7= Sariska (125)
A rare high-class performer to possess a squiggle, Sariska ended her career in disgrace having twice refused to race as a four-year-old. Her earlier days, however, showed her to be a filly of immense ability and, having been unlucky not to win a Group 3 on her reappearance at three, Sariska took the Musidora and both the Oaks and Irish Oaks to complete a memorable hat-trick.
Going into her four-year-old campaign, the Michael Bell-trained mare looked to be an exciting horse to follow and confirmed that impression with a victory in the Middleton Stakes on her reappearance at York before finishing second to Fame And Glory in the Coronation Cup at Epsom. Unfortunately, that would be the last time Sariska would complete a race as she lost her love for the game and took no interest in leaving the stalls in two subsequent outings before being retired. Michael Bell

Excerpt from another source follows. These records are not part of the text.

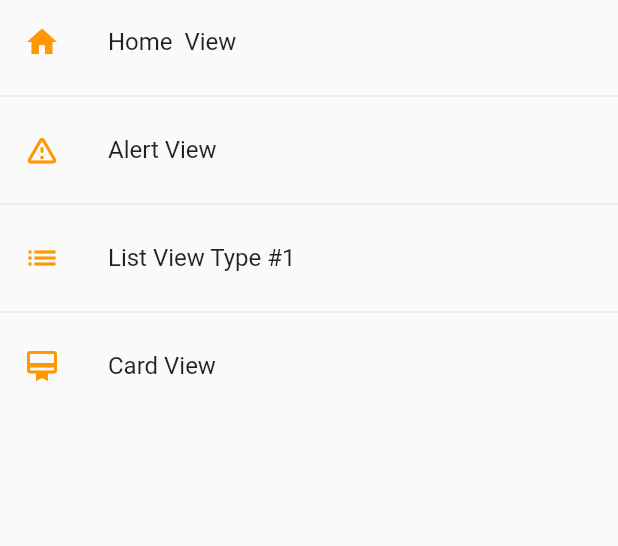
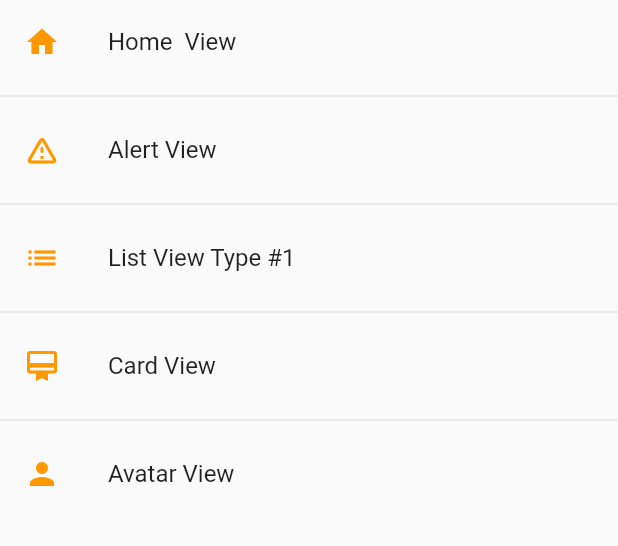
Before and after one commit to rodri2d2/FlutterWidgets, a Flutter app: the screen it shows after launch, on a phone screen of 412 x 824 dp, the part 84-630 px from its top. Run offline on Flutter 3.47's test engine with Material 2 defaults, Android fonts, the phone set to English and light mode, and no system bars.

```diff
--- a/lib/router/app_routes.dart
+++ b/lib/router/app_routes.dart
@@ -31,6 +31,12 @@ class AppRoutes {
       view: CardView(),
       icon: Icons.card_membership,
     ),
+    MenuOption(
+      route: 'avatarView',
+      name: 'Avatar View',
+      view: AvatarView(),
+      icon: Icons.person,
+    ),
   ];
 
   static const initialRoute = 'home';
--- a/lib/views/views.dart
+++ b/lib/views/views.dart
@@ -2,3 +2,4 @@ export 'package:flutter_widgets/views/homeView.dart';
 export 'package:flutter_widgets/views/listView_1.dart';
 export 'package:flutter_widgets/views/listView_2.dart';
 export 'package:flutter_widgets/views/alertView.dart';
+export 'package:flutter_widgets/views/avatarView.dart';
```
Also changed, not shown: lib/views/avatarView.dart (added, +29 -0 lines).
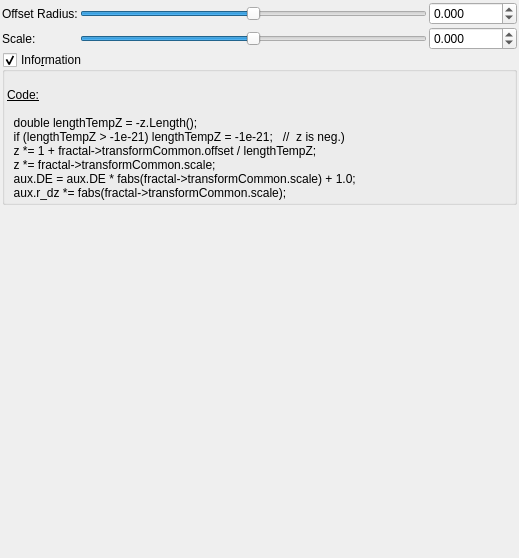
The window that mandelbulber2/qt_data/fractal_transf_spherical_offset.ui (buddhi1980/mandelbulber2) describes before a commit, drawn with Qt 5.
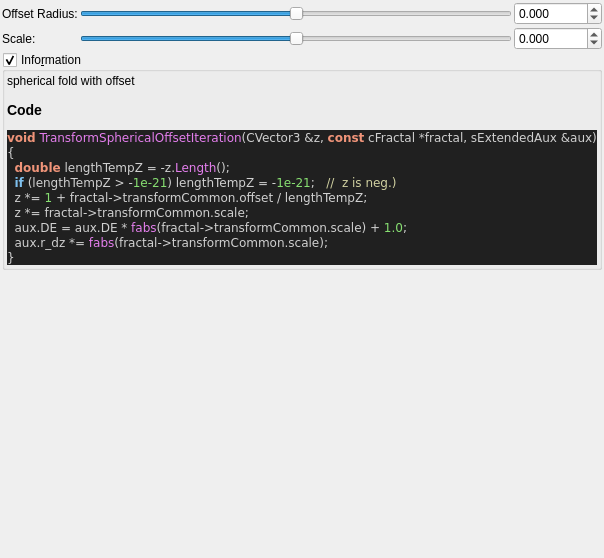
The same window after the commit. Custom widgets are drawn as their Qt base class.

Commit message:
added all transforms information boxes
now all formulas can be parsed.

@buddhi do you got a reference for Xenodreambuie formula?

What changed in the file:
```diff
--- a/mandelbulber2/qt_data/fractal_transf_spherical_offset.ui
+++ b/mandelbulber2/qt_data/fractal_transf_spherical_offset.ui
@@ -186,19 +186,30 @@
       <item>
        <widget class="QLabel" name="label_4">
         <property name="text">
-         <string>&lt;!DOCTYPE HTML PUBLIC &quot;-//W3C//DTD HTML 4.0//EN&quot; &quot;http://www.w3.org/TR/REC-html40/strict.dtd&quot;&gt;
-&lt;html&gt;&lt;head&gt;&lt;meta name=&quot;qrichtext&quot; content=&quot;1&quot; /&gt;&lt;style type=&quot;text/css&quot;&gt;
-p, li { white-space: pre-wrap; }
-&lt;/style&gt;&lt;/head&gt;&lt;body&gt;
-&lt;p style=&quot;-qt-paragraph-type:empty; margin-top:0px; margin-bottom:0px; margin-left:0px; margin-right:0px; -qt-block-indent:0; text-indent:0px;&quot;&gt;&lt;br /&gt;&lt;/p&gt;
-&lt;p style=&quot; margin-top:0px; margin-bottom:0px; margin-left:0px; margin-right:0px; -qt-block-indent:0; text-indent:0px;&quot;&gt;&lt;span style=&quot; text-decoration: underline;&quot;&gt;Code:&lt;/span&gt;&lt;/p&gt;
-&lt;p style=&quot;-qt-paragraph-type:empty; margin-top:0px; margin-bottom:0px; margin-left:0px; margin-right:0px; -qt-block-indent:0; text-indent:0px; text-decoration: underline;&quot;&gt;&lt;br /&gt;&lt;/p&gt;
-&lt;p style=&quot; margin-top:0px; margin-bottom:0px; margin-left:0px; margin-right:0px; -qt-block-indent:0; text-indent:0px;&quot;&gt;  double lengthTempZ = -z.Length();&lt;/p&gt;
-&lt;p style=&quot; margin-top:0px; margin-bottom:0px; margin-left:0px; margin-right:0px; -qt-block-indent:0; text-indent:0px;&quot;&gt;  if (lengthTempZ &amp;gt; -1e-21) lengthTempZ = -1e-21;   //  z is neg.)&lt;/p&gt;
-&lt;p style=&quot; margin-top:0px; margin-bottom:0px; margin-left:0px; margin-right:0px; -qt-block-indent:0; text-indent:0px;&quot;&gt;  z *= 1 + fractal-&amp;gt;transformCommon.offset / lengthTempZ;&lt;/p&gt;
-&lt;p style=&quot; margin-top:0px; margin-bottom:0px; margin-left:0px; margin-right:0px; -qt-block-indent:0; text-indent:0px;&quot;&gt;  z *= fractal-&amp;gt;transformCommon.scale;&lt;/p&gt;
-&lt;p style=&quot; margin-top:0px; margin-bottom:0px; margin-left:0px; margin-right:0px; -qt-block-indent:0; text-indent:0px;&quot;&gt;  aux.DE = aux.DE * fabs(fractal-&amp;gt;transformCommon.scale) + 1.0;&lt;/p&gt;
-&lt;p style=&quot; margin-top:0px; margin-bottom:0px; margin-left:0px; margin-right:0px; -qt-block-indent:0; text-indent:0px;&quot;&gt;  aux.r_dz *= fabs(fractal-&amp;gt;transformCommon.scale);&lt;/p&gt;&lt;/body&gt;&lt;/html&gt;</string>
+         <string>&lt;p&gt;spherical fold with offset&lt;/p&gt;&lt;table&gt;
+&lt;/table&gt;
+&lt;h3&gt;Code&lt;/h3&gt;
+&lt;!DOCTYPE HTML PUBLIC &quot;-//W3C//DTD HTML 4.0 Transitional//EN&quot;&gt;
+&lt;html&gt;
+&lt;head&gt;
+&lt;meta http-equiv=&quot;content-type&quot; content=&quot;text/html; charset=ISO-8859-1&quot;&gt;
+&lt;title&gt;Source file&lt;/title&gt;
+&lt;/head&gt;
+&lt;body style=&quot;background-color:#202020&quot;&gt;
+&lt;pre style=&quot;color:#d0d0d0; background-color:#202020;  font-family:'Courier New';&quot;&gt;&lt;span style=&quot;color:#f09479; font-weight:bold&quot;&gt;void&lt;/span&gt; &lt;span style=&quot;color:#e47eed&quot;&gt;TransformSphericalOffsetIteration&lt;/span&gt;&lt;span style=&quot;color:#d0d0d0&quot;&gt;(&lt;/span&gt;CVector3 &lt;span style=&quot;color:#d0d0d0&quot;&gt;&amp;amp;&lt;/span&gt;z&lt;span style=&quot;color:#d0d0d0&quot;&gt;,&lt;/span&gt; &lt;span style=&quot;color:#f09479; font-weight:bold&quot;&gt;const&lt;/span&gt; cFractal &lt;span style=&quot;color:#d0d0d0&quot;&gt;*&lt;/span&gt;fractal&lt;span style=&quot;color:#d0d0d0&quot;&gt;,&lt;/span&gt; sExtendedAux &lt;span style=&quot;color:#d0d0d0&quot;&gt;&amp;amp;&lt;/span&gt;aux&lt;span style=&quot;color:#d0d0d0&quot;&gt;)&lt;/span&gt;
+&lt;span style=&quot;color:#d0d0d0&quot;&gt;{&lt;/span&gt;
+  &lt;span style=&quot;color:#f09479; font-weight:bold&quot;&gt;double&lt;/span&gt; lengthTempZ &lt;span style=&quot;color:#d0d0d0&quot;&gt;= -&lt;/span&gt;z&lt;span style=&quot;color:#d0d0d0&quot;&gt;.&lt;/span&gt;&lt;span style=&quot;color:#e47eed&quot;&gt;Length&lt;/span&gt;&lt;span style=&quot;color:#d0d0d0&quot;&gt;();&lt;/span&gt;
+  &lt;span style=&quot;color:#7ec0ee; font-weight:bold&quot;&gt;if&lt;/span&gt; &lt;span style=&quot;color:#d0d0d0&quot;&gt;(&lt;/span&gt;lengthTempZ &lt;span style=&quot;color:#d0d0d0&quot;&gt;&amp;gt; -&lt;/span&gt;&lt;span style=&quot;color:#87df71&quot;&gt;1e-21&lt;/span&gt;&lt;span style=&quot;color:#d0d0d0&quot;&gt;)&lt;/span&gt; lengthTempZ &lt;span style=&quot;color:#d0d0d0&quot;&gt;= -&lt;/span&gt;&lt;span style=&quot;color:#87df71&quot;&gt;1e-21&lt;/span&gt;&lt;span style=&quot;color:#d0d0d0&quot;&gt;;&lt;/span&gt;   &lt;span style=&quot;color:#d0d0a0&quot;&gt;//  z is neg.)&lt;/span&gt;
+  z &lt;span style=&quot;color:#d0d0d0&quot;&gt;*=&lt;/span&gt; &lt;span style=&quot;color:#87df71&quot;&gt;1&lt;/span&gt; &lt;span style=&quot;color:#d0d0d0&quot;&gt;+&lt;/span&gt; fractal&lt;span style=&quot;color:#d0d0d0&quot;&gt;-&amp;gt;&lt;/span&gt;transformCommon&lt;span style=&quot;color:#d0d0d0&quot;&gt;.&lt;/span&gt;offset &lt;span style=&quot;color:#d0d0d0&quot;&gt;/&lt;/span&gt; lengthTempZ&lt;span style=&quot;color:#d0d0d0&quot;&gt;;&lt;/span&gt;
+  z &lt;span style=&quot;color:#d0d0d0&quot;&gt;*=&lt;/span&gt; fractal&lt;span style=&quot;color:#d0d0d0&quot;&gt;-&amp;gt;&lt;/span&gt;transformCommon&lt;span style=&quot;color:#d0d0d0&quot;&gt;.&lt;/span&gt;scale&lt;span style=&quot;color:#d0d0d0&quot;&gt;;&lt;/span&gt;
+  aux&lt;span style=&quot;color:#d0d0d0&quot;&gt;.&lt;/span&gt;DE &lt;span style=&quot;color:#d0d0d0&quot;&gt;=&lt;/span&gt; aux&lt;span style=&quot;color:#d0d0d0&quot;&gt;.&lt;/span&gt;DE &lt;span style=&quot;color:#d0d0d0&quot;&gt;*&lt;/span&gt; &lt;span style=&quot;color:#e47eed&quot;&gt;fabs&lt;/span&gt;&lt;span style=&quot;color:#d0d0d0&quot;&gt;(&lt;/span&gt;fractal&lt;span style=&quot;color:#d0d0d0&quot;&gt;-&amp;gt;&lt;/span&gt;transformCommon&lt;span style=&quot;color:#d0d0d0&quot;&gt;.&lt;/span&gt;scale&lt;span style=&quot;color:#d0d0d0&quot;&gt;) +&lt;/span&gt; &lt;span style=&quot;color:#87df71&quot;&gt;1.0&lt;/span&gt;&lt;span style=&quot;color:#d0d0d0&quot;&gt;;&lt;/span&gt;
+  aux&lt;span style=&quot;color:#d0d0d0&quot;&gt;.&lt;/span&gt;r_dz &lt;span style=&quot;color:#d0d0d0&quot;&gt;*=&lt;/span&gt; &lt;span style=&quot;color:#e47eed&quot;&gt;fabs&lt;/span&gt;&lt;span style=&quot;color:#d0d0d0&quot;&gt;(&lt;/span&gt;fractal&lt;span style=&quot;color:#d0d0d0&quot;&gt;-&amp;gt;&lt;/span&gt;transformCommon&lt;span style=&quot;color:#d0d0d0&quot;&gt;.&lt;/span&gt;scale&lt;span style=&quot;color:#d0d0d0&quot;&gt;);&lt;/span&gt;
+&lt;span style=&quot;color:#d0d0d0&quot;&gt;}&lt;/span&gt;
+&lt;/pre&gt;
+&lt;/body&gt;
+&lt;/html&gt;
+&lt;!--HTML generated by highlight 3.9, http://www.andre-simon.de/--&gt;
+</string>
         </property>
         <property name="wordWrap">
          <bool>true</bool>
```
Left out of the diff: 2 changed lines with no effect on the pictures. The commit also changes 75 other files.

7= Excellent Art (125)
Excellent Art enjoyed a short but ultimately high-class career, winning three times as a juvenile for Neville Callaghan, showing smart form in winning the Mill Reef on his final outing before being purchased by Coolmore Stud and sent to the yard of Aidan O’Brien.
As with all Coolmore’s costly purchases, the sole aim for Excellent Art was to achieve Group 1 victory during his classic year and, after a desperately unlucky fourth in the French 2000 Guineas, he duly achieved that feat with a narrow win over stablemate Duke of Marmalade in the St James’s Palace Stakes at Royal Ascot. Following that success, Excellent Art finished runner-up three times in a row at the top level and was retired to stud at the end of his three-year-old season. Aidan O'Brien
7= Eagle Top (125)
The least prolific name on the list, Eagle Top only won twice from his 11 starts, one of those being a maiden on debut at the age of three, but he quickly made up into a very smart performer by winning the Group 2 King Edward VII Stakes at Royal Ascot on just his third outing, beating Adelaide by three and a quarter lengths.
Although he never won again, he did record an excellent nose second to Postponed in the King George VI and Queen Elizabeth Stakes in 2015, which was a career-best performance. John Gosden
7= Avilius (125)
Twice a winner for Andre Fabre in France as a three-year-old, Avilius really took his form to the next level once transferring to Godolphin’s Australian stable under the care of James Cummings and, having been gelded, really flourished during 2019 when winning three times at the highest level, including beating Eminent by two and a quarter lengths in the Ranvet Stakes at Rosehill. James Cummings